Javamail is the standard answer for mail access using Java. Currently supported protocols are SMTP, POP3 and IMAP. In short it means you can send outgoing mail using SMTP, receive email using POP3, and I’m not familiar with IMAP, though I remember having it in my Networking course. I think IMAP’s mails are stored and manipulated on the server, as opposed to POP3 mails which are downloaded (generally).
Using the classes was rather easy to me, partly because I am familiar with the SMTP/POP3 protocol (telnet and manually send/receive mails). Might be a good experience for you to try it (the telnet) too, to understand protocols on top of TCP. Online examples also help me to cut&paste code quickly.
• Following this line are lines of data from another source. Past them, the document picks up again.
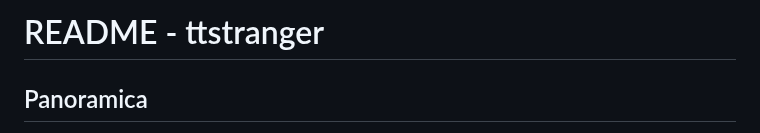
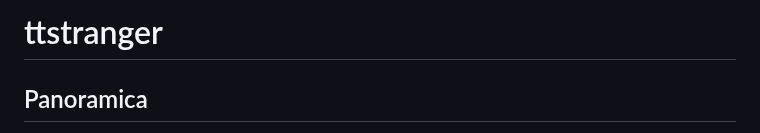
Before and after one commit to masonedotcloud/ttstranger, a Markdown page: README.md, the part around the change. Rendered like a GitHub page.

```diff
--- a/README.md
+++ b/README.md
@@ -1,4 +1,4 @@
-# README - ttstranger
+# ttstranger
 
 ## Panoramica
 
```
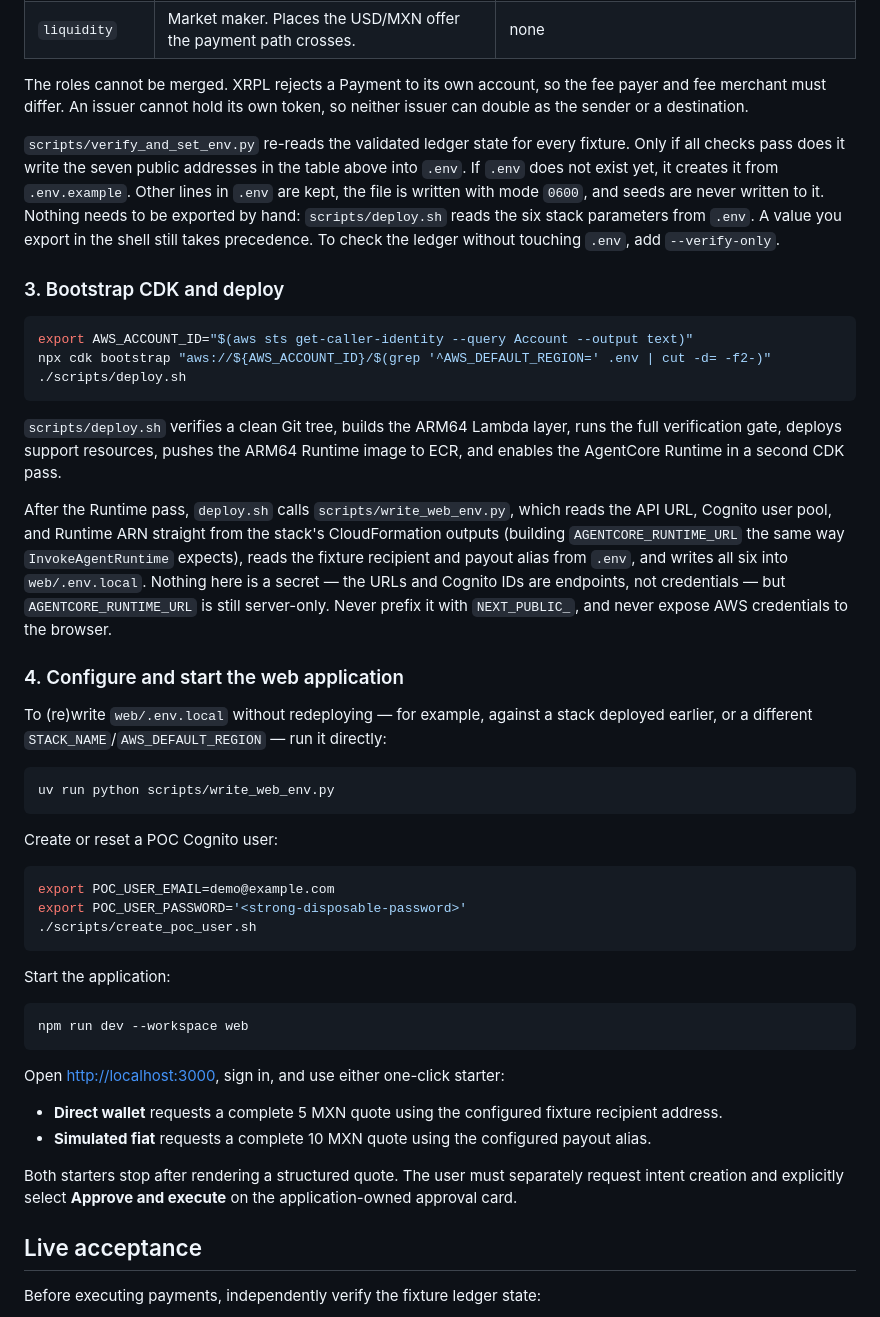
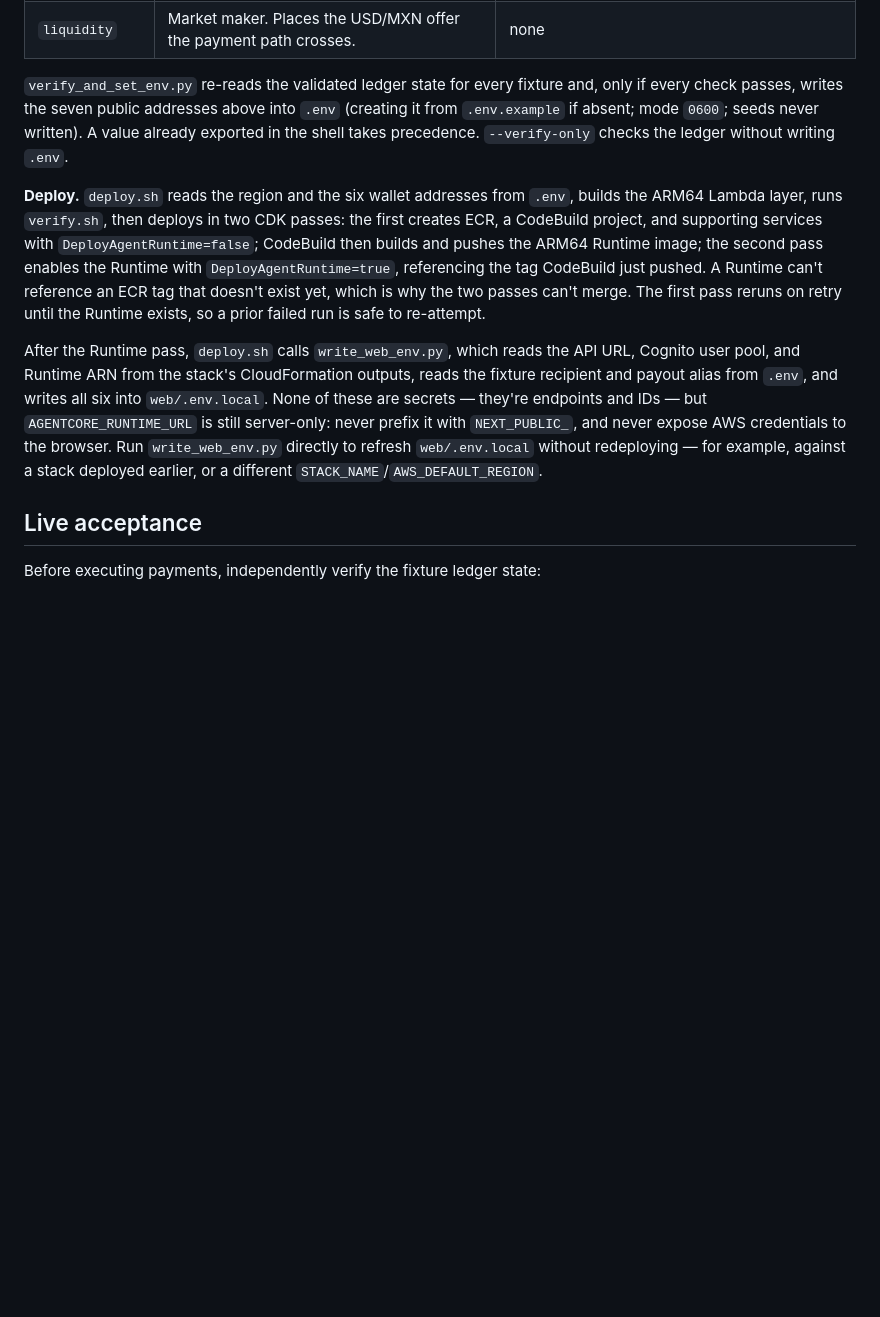
Before and after one commit to aws-samples/sample-xrpl-agentic-payments, a Markdown page: README.md, the part around one of its changes. GitHub-like rendering; blank space fills up the shorter version.

````diff
--- a/README.md
+++ b/README.md
@@ -347,75 +273,31 @@ signing wallets have seeds in Secrets Manager.
 | `recipient` | Destination for direct-wallet delivery in the web starter prompt. | `NEXT_PUBLIC_DEMO_RECIPIENT_ADDRESS` |
 | `liquidity` | Market maker. Places the USD/MXN offer the payment path crosses. | none |
 
-The roles cannot be merged. XRPL rejects a Payment to its own account, so
-the fee payer and fee merchant must differ. An issuer cannot hold its own token,
-so neither issuer can double as the sender or a destination.
+`verify_and_set_env.py` re-reads the validated ledger state for every
+fixture and, only if every check passes, writes the seven public addresses
+above into `.env` (creating it from `.env.example` if absent; mode `0600`;
+seeds never written). A value already exported in the shell takes
+precedence. `--verify-only` checks the ledger without writing `.env`.
 
-`scripts/verify_and_set_env.py` re-reads the validated ledger state for every
-fixture. Only if all checks pass does it write the seven public addresses in the
-table above into `.env`. If `.env` does not exist yet, it creates it from
-`.env.example`. Other lines in `.env` are kept, the file is written with mode
-`0600`, and seeds are never written to it. Nothing needs to be exported by hand:
-`scripts/deploy.sh` reads the six stack parameters from `.env`. A value you
-export in the shell still takes precedence. To check the ledger without
-touching `.env`, add `--verify-only`.
+**Deploy.** `deploy.sh` reads the region and the six wallet addresses from
+`.env`, builds the ARM64 Lambda layer, runs `verify.sh`, then deploys in two
+CDK passes: the first creates ECR, a CodeBuild project, and supporting
+services with `DeployAgentRuntime=false`; CodeBuild then builds and pushes
+the ARM64 Runtime image; the second pass enables the Runtime with
+`DeployAgentRuntime=true`, referencing the tag CodeBuild just pushed. A
+Runtime can't reference an ECR tag that doesn't exist yet, which is why the
+two passes can't merge. The first pass reruns on retry until the Runtime
+exists, so a prior failed run is safe to re-attempt.
 
-### 3. Bootstrap CDK and deploy
-
-```bash
-export AWS_ACCOUNT_ID="$(aws sts get-caller-identity --query Account --output text)"
-npx cdk bootstrap "aws://${AWS_ACCOUNT_ID}/$(grep '^AWS_DEFAULT_REGION=' .env | cut -d= -f2-)"
-./scripts/deploy.sh
-```
-
-`scripts/deploy.sh` verifies a clean Git tree, builds the ARM64 Lambda layer,
-runs the full verification gate, deploys support resources, pushes the ARM64
-Runtime image to ECR, and enables the AgentCore Runtime in a second CDK pass.
-
-After the Runtime pass, `deploy.sh` calls `scripts/write_web_env.py`, which
-reads the API URL, Cognito user pool, and Runtime ARN straight from the
-stack's CloudFormation outputs (building `AGENTCORE_RUNTIME_URL` the same way
-`InvokeAgentRuntime` expects), reads the fixture recipient and payout alias
-from `.env`, and writes all six into `web/.env.local`. Nothing here is a
-secret — the URLs and Cognito IDs are endpoints, not credentials — but
-`AGENTCORE_RUNTIME_URL` is still server-only. Never prefix it with
-`NEXT_PUBLIC_`, and never expose AWS credentials to the browser.
-
-### 4. Configure and start the web application
-
-To (re)write `web/.env.local` without redeploying — for example, against a
-stack deployed earlier, or a different `STACK_NAME`/`AWS_DEFAULT_REGION` —
-run it directly:
-
-```bash
-uv run python scripts/write_web_env.py
-```
-
-Create or reset a POC Cognito user:
-
-```bash
-export POC_USER_EMAIL=demo@example.com
-export POC_USER_PASSWORD='<strong-disposable-password>'
-./scripts/create_poc_user.sh
-```
-
-Start the application:
-
-```bash
-npm run dev --workspace web
-```
-
-Open [http://localhost:3000](http://localhost:3000), sign in, and use either
-one-click starter:
-
-- **Direct wallet** requests a complete 5 MXN quote using the configured
-  fixture recipient address.
-- **Simulated fiat** requests a complete 10 MXN quote using the configured
-  payout alias.
-
-Both starters stop after rendering a structured quote. The user must separately
-request intent creation and explicitly select **Approve and execute** on the
-application-owned approval card.
+After the Runtime pass, `deploy.sh` calls `write_web_env.py`, which reads
+the API URL, Cognito user pool, and Runtime ARN from the stack's
+CloudFormation outputs, reads the fixture recipient and payout alias from
+`.env`, and writes all six into `web/.env.local`. None of these are secrets
+— they're endpoints and IDs — but `AGENTCORE_RUNTIME_URL` is still
+server-only: never prefix it with `NEXT_PUBLIC_`, and never expose AWS
+credentials to the browser. Run `write_web_env.py` directly to refresh
+`web/.env.local` without redeploying — for example, against a stack
+deployed earlier, or a different `STACK_NAME`/`AWS_DEFAULT_REGION`.
 
 ## Live acceptance
 
````
Also changed, not shown: other parts of README.md (+42 -116 lines).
Once peculiar thing is that Javamail depends on the JavaBeans Activation Framework (JAF). I’ve seen it around for some time, but never really knew what it was and what it does. I finally learnt that the activation framework handles MIME types (but how?) and so was useful in the JavaMail package. JavaMail was the only library that really used activation for a few years until web services came along. Web services which uses SOAP calls had MIME types as their encoding.